When job seekers thinking about a law enforcement career contemplate their ultimate professional goals in police work, they typically think of promotions to sergeant, lieutenant or captain. But there are other careers within law enforcement to consider, including a number of specialized disciplines that allow these professionals to stay involved in policing without spending most of their workday on the streets. Here are a few of the dozens of specialized occupations open to aspiring law-enforcement professionals:
Latent Print Examiner
Even in this age of sophisticated DNA testing, the professionals who analyze and match fingerprints remain central to the forensic function of police departments. Fingerprint specialists, known in the profession as latent print examiners, compare crime scene evidence to national databases of prints using a variety of technologies.
Latent print examiner positions often require a bachelor's degree in science or the

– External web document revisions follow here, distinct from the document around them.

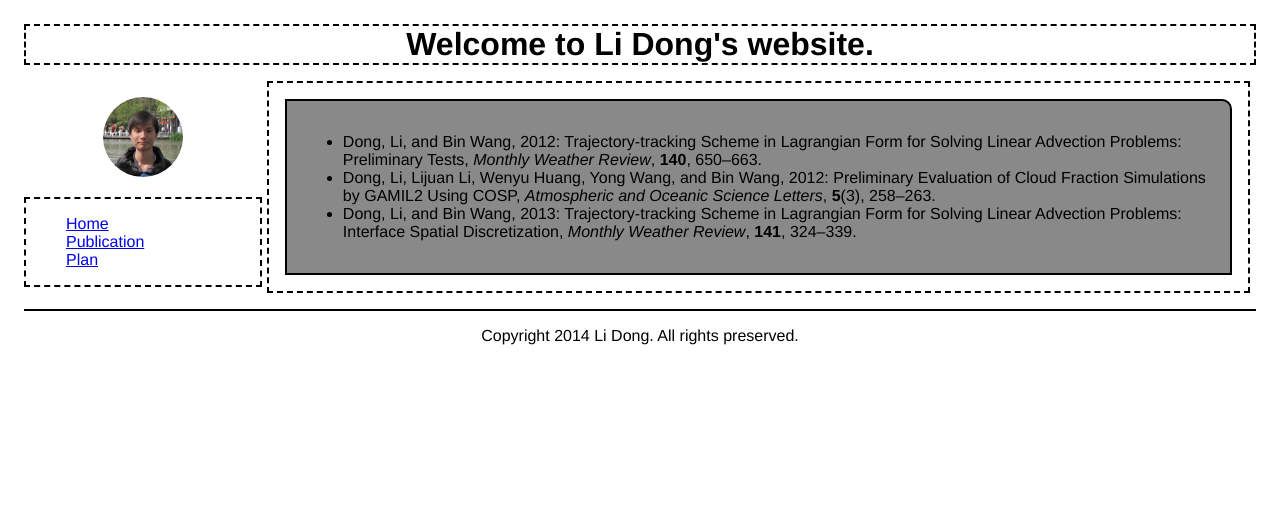
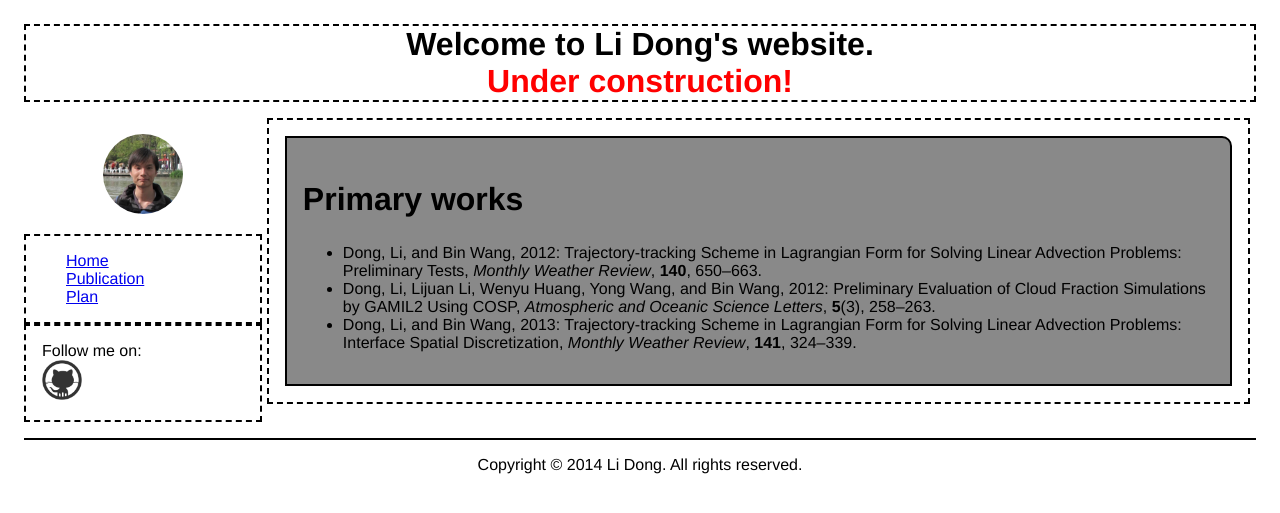
Before and after one commit to dongli/dongli, a Jekyll site: the page built from publication.html, in a window 1280 px wide. Shown: the top 513 px of the page. Built offline with Jekyll 4.4.1, drawn with Linux system fonts in a browser that asks for light colours; Markdown is read by kramdown in place of the engine named in the settings.

Commit message:
Add GitHub following logo

```diff
--- a/_layouts/default.html
+++ b/_layouts/default.html
@@ -10,7 +10,8 @@
 <body>
     <header>
         <h1>
-            Welcome to Li Dong's website.
+            Welcome to Li Dong's website.<br/>
+            <font color="red">Under construction!</font>
         </h1>
     </header>
     <div>
@@ -25,13 +26,17 @@
                     <li><a href="plan.html">Plan</a></li>
                 </ul>
             </nav>
+            <div class="social-network-contacts">
+                Follow me on:<br/>
+                <a href="https://github.com/dongli"><img src="assets/pictures/github-logo.png" class="small-logo"></a>
+            </div>
         </div>
         <div class="content">
             {{ content }}
         </div>
     </div>
     <footer>
-        Copyright 2014 Li Dong. All rights preserved.
+        Copyright &copy 2014 Li Dong. All rights reserved.
     </footer>
 </body>
 </html>
--- a/css/main.css
+++ b/css/main.css
@@ -27,11 +27,21 @@ img.avatar {
     border-radius: 40px;
 }
 
+img.small-logo {
+    width: 40px;
+}
+
 div.sidebar {
     display: inline-block;
     margin-right: 0;
     width: calc(20% - 0.5em);
     text-align: center;
+}
+
+div.social-network-contacts {
+    padding: 1em;
+    border: 2px dashed #000;
+    text-align: left;
 }
 
 div.content {
--- a/publication.html
+++ b/publication.html
@@ -3,6 +3,7 @@ layout: default
 title: Publication
 ---
 <section>
+	<h1>Primary works</h1>
 	<ul>
 		<li>Dong, Li, and Bin Wang, 2012: Trajectory-tracking Scheme in Lagrangian Form for Solving Linear Advection Problems: Preliminary Tests, <i>Monthly Weather Review</i>, <b>140</b>, 650–663.</li>
 		<li>Dong, Li, Lijuan Li, Wenyu Huang, Yong Wang, and Bin Wang, 2012: Preliminary Evaluation of Cloud Fraction Simulations by GAMIL2 Using COSP, <i>Atmospheric and Oceanic Science Letters</i>, <b>5</b>(3), 258–263.</li>
```
Also changed, not shown: assets/pictures/github-logo.png (added).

equivalent in training and experience. Successful candidates have years of experience in law enforcement or a latent print examiner certification from the International Association for Identification (IAI).
Latent print examiners typically earn between $36,000 and $60,000, according to 2005 job postings for midsized police departments.
Police polygraph examiners ask the questions and tell detectives whether the suspect's or witness's answers appear to be truthful. The professionals who operate polygraph technology and interpret the results must have a strong understanding of human physiology and psychology and then use that knowledge under the stressful circumstances of criminal investigations.
Police polygraph examiners must typically complete an education program accredited by the American Polygraph Association. According to job postings, these professionals typically are paid $46,000 to $89,000 in big-city departments, where their services are in greatest demand.
Another important investigative specialist in the contemporary urban police department is the sketch artist (also known as composite artist). Police sketch artists have a tough job, working from the imperfect memories of victims and witnesses to create an image that's accurate enough to produce a match with the perpetrator.
Many police artists still sketch by hand. Others use computer programs to create and tweak facial features until witnesses are satisfied.
"We combine art skills with years of experience investigating," says officer John Skinner, a 30-year veteran of the Concord Police Department in Massachusetts, who spends part of his week doing sketches. Skinner finds the assignment an ideal way to combine his interests in art and criminal justice.
Police sketch artists must generally take 40 to 120 hours of instruction at a school approved by the IAI.
Community Relations Officer
In this era of community policing, community relations officers play a key role in big-city departments. Sometimes called community liaison officers, these professionals build links between their departments and schools, youth organizations, charities and other nonprofits in the community and businesses to improve poor social conditions that engender criminal behavior.
Police officers typically become involved in community relations because it is a lifelong interest. Some may have no formalized training in the specialty; others have a degree in criminal justice or sociology.
Community relations officers are often sergeants or lieutenants and are compensated on those pay scales. Police sergeants most commonly earn $45,000 to $70,000, according to Monster's Salary Wizard.
There's another avenue of career mobility for big-city officers who demonstrate superior skills and are willing to go for additional training: An assignment to a specialized police unit. These assignments include anti-gang, antiterrorism and canine units, arson and bomb squads, SWAT teams and the white-collar crimes division, according to John Douglas's Guide to Landing a Career in Law Enforcement.
Special police assignments vary widely in terms of qualifications and pay. Most of their training is acquired on the job, and these professionals tend to receive greater compensation than patrol officers do. Patrol officers typically earn a median salary of $41,000 in a town like Kingsport, Tennessee, to $50,000 in a city like Los Angeles, according to Monster's Salary Wizard.
[Professor Michael Kimmel is a sociologist who is among the leading researchers and writers on men and masculinity in the world today and the author or editor of more than 20 volumes, including his latest, Guyland.]